If enacted, the proposal, at best, would produce less than 1% of the revenues needed to fund the transportation bill at the cost of opening virtually every acre of our outer continental shelf (OCS) to oil and gas development.
Indeed, the “Energy Security and Transportation Jobs Act” (H.R. 3410), which the House Republican leadership plans to marry with their version of the transportation bill, represents a staggering assault on our ocean and coasts. Without regard for the millions of people who depend on a healthy ocean for their livelihoods, such as fishermen and tourism operators, this bill would systematically ensure that we drill off of every coastline in the country.
Here’s a breakdown of the destruction this bill would inflict upon our oceans.
- Title I – Title I would require the Secretary of Interior to lease at least 50% of all unleased acreage for oil and gas drilling every five years, essentially doubling oil drilling every five years until our entire OCS is subsumed. To be clear: this bill doesn’t just makes these acres available for drilling—it actually requires leasing to occur, no matter what, until all OCS areas along both coasts are leased. But that’s not enough for House Republicans. No—they want to ensure that this environmental destruction will be completed quickly. That’s why Title I also requires that the OCS off the Atlantic coast, Pacific coast, and in the Gulf of Mexico, and Alaska, be made available for leasing in the 2012-2017 oil and gas leasing program. That means drilling would commence off of every coastline in our country by 2017 at the latest – from Maine to Florida, off California, in the Gulf, and in America’s Arctic.
- Title II – Apparently, even 2012-2017 is too long for the GOP to wait when it comes to drilling. That’s why Title II requires lease sales before 2014 in sensitive areas the Administration has put off limits to drilling. Indeed, the bill would force the Administration to reopen a lease off Virginia that the Administration cancelled in an effort to employ lessons learned from the BP oil disaster. It would also mandate lease sales off Southern California, despite the fact that President Obama excluded this area from his OCS leasing proposed program for 2012-2017, and prevent the state of California from weighing in on this decision. Finally, it would mandate drilling in Alaska’s Bristol Bay, which President Obama put under a moratorium in 2010 due largely to the fact that it’s home to a billion-dollar salmon fishery.
- Title III – Title III would repeal the current legislative moratorium on oil and gas leasing in the Eastern Gulf that is contained in the Gulf of Mexico Energy Security Act (GOMESA). Moreover, the bill would mandate three lease sales in the Eastern Gulf—all of which would occur before 2016 and could lie near Florida.
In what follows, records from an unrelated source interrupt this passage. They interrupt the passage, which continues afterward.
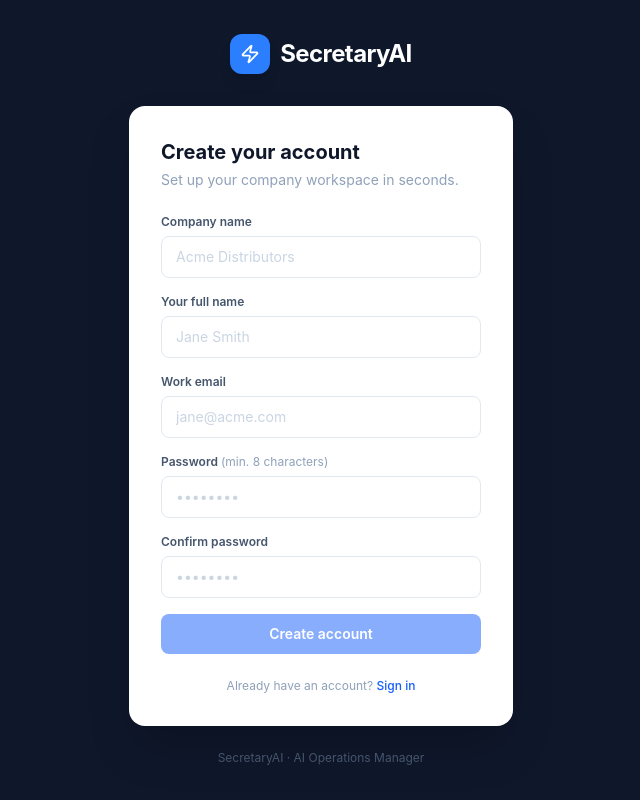
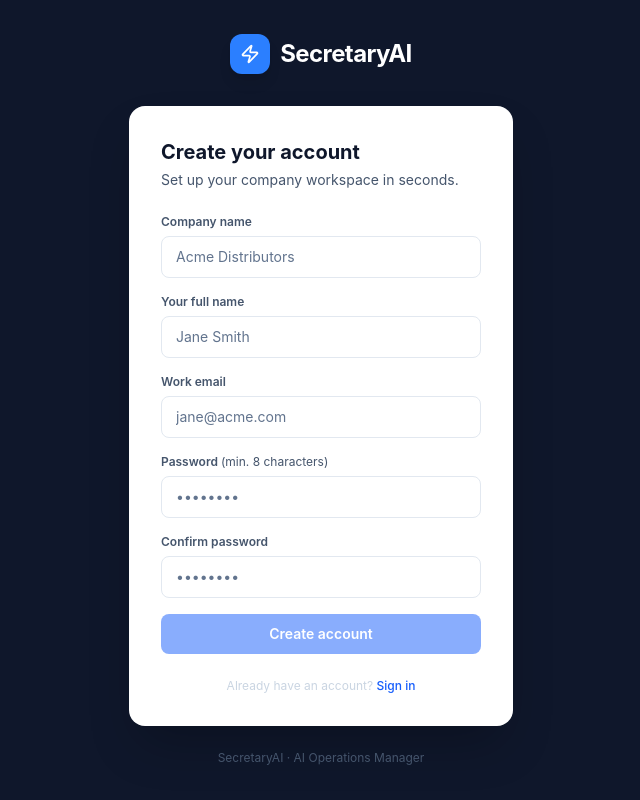
Before and after one commit to Hectorg0827/SecretaryAI, a React (Vite) app in the folder frontend/: page /register in a window 1280 px wide. Shown: the whole page, without its empty margins (319-959 px from the left). Built offline with nearby package versions, Linux system fonts and the light colour scheme; no server answers.

Commit message:
Raise WCAG normal-text contrast on light cards and dark sidebar

```diff
--- a/frontend/src/pages/Register.tsx
+++ b/frontend/src/pages/Register.tsx
@@ -59,7 +59,7 @@ export function Register() {
         {/* Card */}
         <div className="bg-white rounded-2xl shadow-2xl p-8">
           <h1 className="text-xl font-bold text-slate-900 mb-1">Create your account</h1>
-          <p className="text-sm text-slate-400 mb-6">Set up your company workspace in seconds.</p>
+          <p className="text-sm text-slate-600 mb-6">Set up your company workspace in seconds.</p>
 
           <form onSubmit={handleSubmit} className="space-y-4">
             {error && (
@@ -80,7 +80,7 @@ export function Register() {
                 value={companyName}
                 onChange={(e) => setCompanyName(e.target.value)}
                 placeholder="Acme Distributors"
-                className="w-full px-3.5 py-2.5 text-sm border border-slate-200 rounded-lg focus:outline-none focus:ring-2 focus:ring-blue-400 focus:border-transparent placeholder-slate-300 bg-white"
+                className="w-full px-3.5 py-2.5 text-sm border border-slate-200 rounded-lg focus:outline-none focus:ring-2 focus:ring-blue-400 focus:border-transparent placeholder-slate-500 bg-white"
               />
             </div>
 
@@ -95,7 +95,7 @@ export function Register() {
                 value={fullName}
                 onChange={(e) => setFullName(e.target.value)}
                 placeholder="Jane Smith"
-                className="w-full px-3.5 py-2.5 text-sm border border-slate-200 rounded-lg focus:outline-none focus:ring-2 focus:ring-blue-400 focus:border-transparent placeholder-slate-300 bg-white"
+                className="w-full px-3.5 py-2.5 text-sm border border-slate-200 rounded-lg focus:outline-none focus:ring-2 focus:ring-blue-400 focus:border-transparent placeholder-slate-500 bg-white"
               />
             </div>
 
@@ -111,13 +111,13 @@ export function Register() {
                 value={email}
                 onChange={(e) => setEmail(e.target.value)}
                 placeholder="jane@acme.com"
-                className="w-full px-3.5 py-2.5 text-sm border border-slate-200 rounded-lg focus:outline-none focus:ring-2 focus:ring-blue-400 focus:border-transparent placeholder-slate-300 bg-white"
+                className="w-full px-3.5 py-2.5 text-sm border border-slate-200 rounded-lg focus:outline-none focus:ring-2 focus:ring-blue-400 focus:border-transparent placeholder-slate-500 bg-white"
               />
             </div>
 
             <div>
               <label className="block text-xs font-semibold text-slate-600 mb-1.5" htmlFor="password">
-                Password <span className="text-slate-400 font-normal">(min. 8 characters)</span>
+                Password <span className="text-slate-600 font-normal">(min. 8 characters)</span>
               </label>
               <input
                 id="password"
@@ -128,7 +128,7 @@ export function Register() {
                 value={password}
                 onChange={(e) => setPassword(e.target.value)}
                 placeholder="••••••••"
-                className="w-full px-3.5 py-2.5 text-sm border border-slate-200 rounded-lg focus:outline-none focus:ring-2 focus:ring-blue-400 focus:border-transparent placeholder-slate-300 bg-white"
+                className="w-full px-3.5 py-2.5 text-sm border border-slate-200 rounded-lg focus:outline-none focus:ring-2 focus:ring-blue-400 focus:border-transparent placeholder-slate-500 bg-white"
               />
             </div>
 
@@ -145,7 +145,7 @@ export function Register() {
                   value={confirm}
                   onChange={(e) => setConfirm(e.target.value)}
                   placeholder="••••••••"
-                  className="w-full px-3.5 py-2.5 text-sm border border-slate-200 rounded-lg focus:outline-none focus:ring-2 focus:ring-blue-400 focus:border-transparent placeholder-slate-300 bg-white"
+                  className="w-full px-3.5 py-2.5 text-sm border border-slate-200 rounded-lg focus:outline-none focus:ring-2 focus:ring-blue-400 focus:border-transparent placeholder-slate-500 bg-white"
                 />
                 {confirm && password === confirm && (
                   <CheckCircle2 size={15} className="absolute right-3 top-1/2 -translate-y-1/2 text-emerald-500" />
@@ -163,7 +163,7 @@ export function Register() {
             </button>
           </form>
 
-          <p className="text-xs text-slate-400 text-center mt-6">
+          <p className="text-xs text-slate-300 text-center mt-6">
             Already have an account?{' '}
             <Link to="/login" className="text-blue-600 hover:underline font-medium">
               Sign in
```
- Title IV – To top it all off, Title IV forces revenue sharing. Oil and gas resources on the OCS are owned by the American people, and the revenues they generate belong to all Americans. However, TItle IV would send a cut of the income generated from selling our nation’s ocean resources directly to states to use for any purpose, with no accountability to the federal taxpayer. Worse, revenue sharing serves as an inducement to states to support harmful drilling, regardless of the consequences.
If the House GOP leadership were serious about jobs, like they keep saying they are, they wouldn’t hold up a transportation bill our country needs with a monstrosity like this that has absolutely no chance of ever passing the Senate. To call this a jobs bill, is akin to saying the BP oil spill clean-up was a boon to the Gulf Coast economy—not only is it false, it’s just plain insulting.